> _PROBLEM STATEMENT_: The required answer is a copy of each line in the entries below that includes "output".

> _DATA LISTING_:

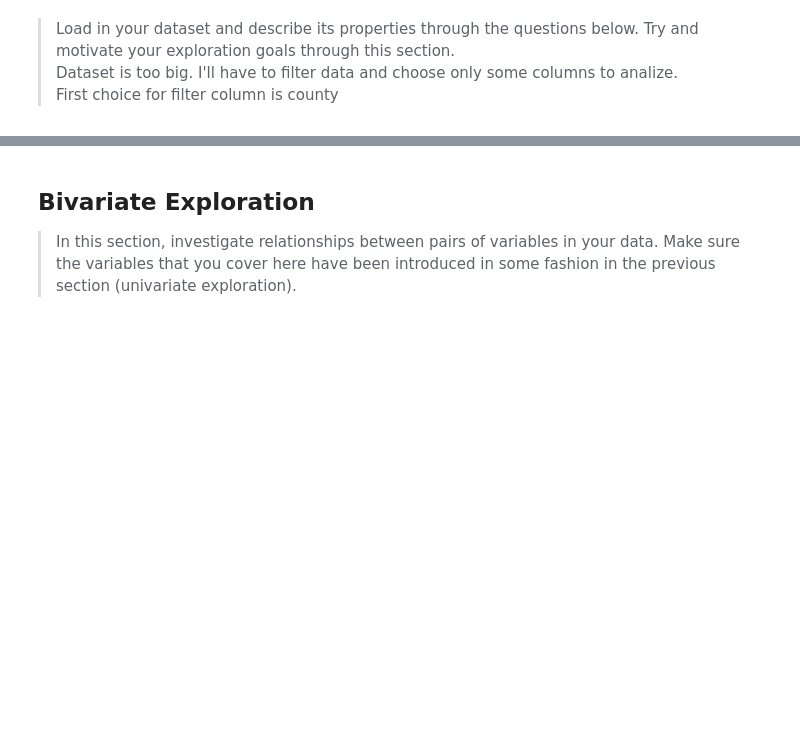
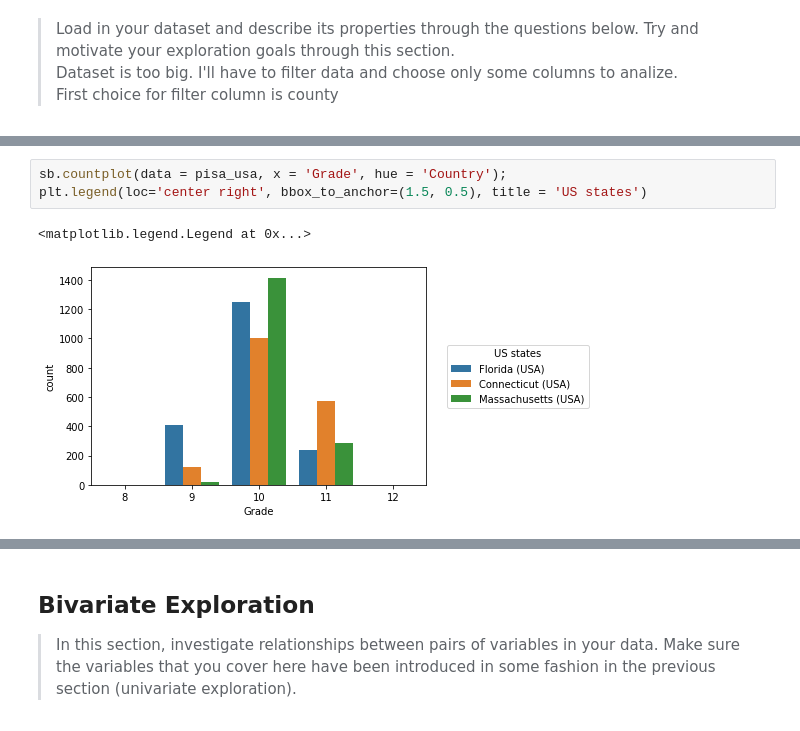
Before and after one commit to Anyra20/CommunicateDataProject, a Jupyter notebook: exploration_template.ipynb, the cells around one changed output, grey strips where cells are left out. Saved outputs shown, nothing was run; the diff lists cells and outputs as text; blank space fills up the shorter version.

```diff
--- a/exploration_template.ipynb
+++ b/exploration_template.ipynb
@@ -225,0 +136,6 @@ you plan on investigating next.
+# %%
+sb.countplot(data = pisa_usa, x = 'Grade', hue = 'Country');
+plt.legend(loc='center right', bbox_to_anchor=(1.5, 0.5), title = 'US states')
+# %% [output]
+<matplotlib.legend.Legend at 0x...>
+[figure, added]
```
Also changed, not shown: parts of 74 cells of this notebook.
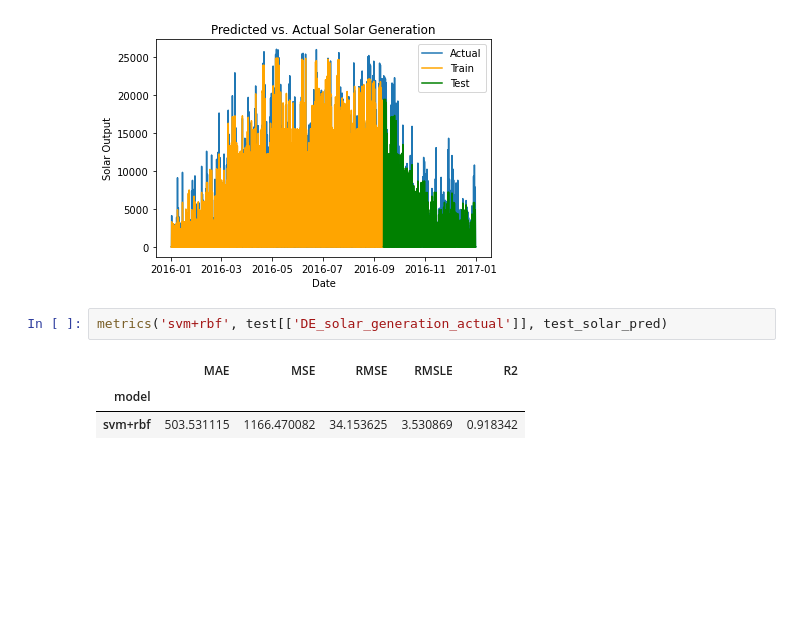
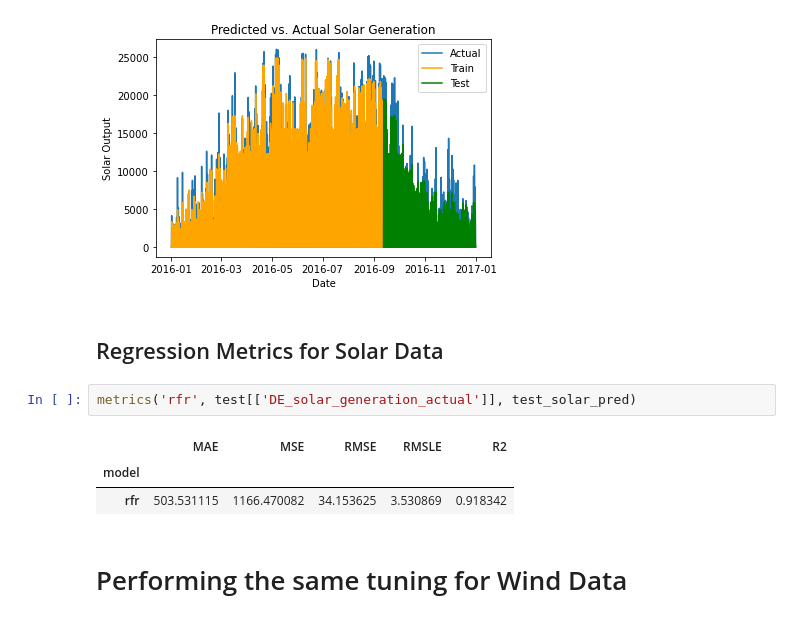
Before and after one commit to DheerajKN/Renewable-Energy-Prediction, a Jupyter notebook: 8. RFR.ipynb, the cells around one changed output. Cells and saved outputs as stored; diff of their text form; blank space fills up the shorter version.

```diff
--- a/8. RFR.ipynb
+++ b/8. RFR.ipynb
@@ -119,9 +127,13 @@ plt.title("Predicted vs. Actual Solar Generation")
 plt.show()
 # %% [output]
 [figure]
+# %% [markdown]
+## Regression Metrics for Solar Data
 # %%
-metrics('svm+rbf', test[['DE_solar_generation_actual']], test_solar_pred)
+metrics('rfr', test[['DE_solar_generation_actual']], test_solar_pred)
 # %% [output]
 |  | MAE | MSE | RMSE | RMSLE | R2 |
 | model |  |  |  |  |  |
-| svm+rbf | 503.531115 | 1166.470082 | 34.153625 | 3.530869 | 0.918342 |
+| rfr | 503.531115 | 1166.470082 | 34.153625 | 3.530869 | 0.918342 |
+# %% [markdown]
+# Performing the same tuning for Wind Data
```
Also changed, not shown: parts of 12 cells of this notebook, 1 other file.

> _EXERCISE ANSWER_:
Before and after one commit to Anyra20/CommunicateDataProject, a Jupyter notebook: exploration_template.ipynb, the cells around one changed output, grey strips where cells are left out. Saved outputs shown, nothing was run; the diff lists cells and outputs as text; blank space fills up the shorter version.
+# %% [output]
Before and after one commit to DheerajKN/Renewable-Energy-Prediction, a Jupyter notebook: 8. RFR.ipynb, the cells around one changed output. Cells and saved outputs as stored; diff of their text form; blank space fills up the shorter version.
 # %% [output]
 # %% [output]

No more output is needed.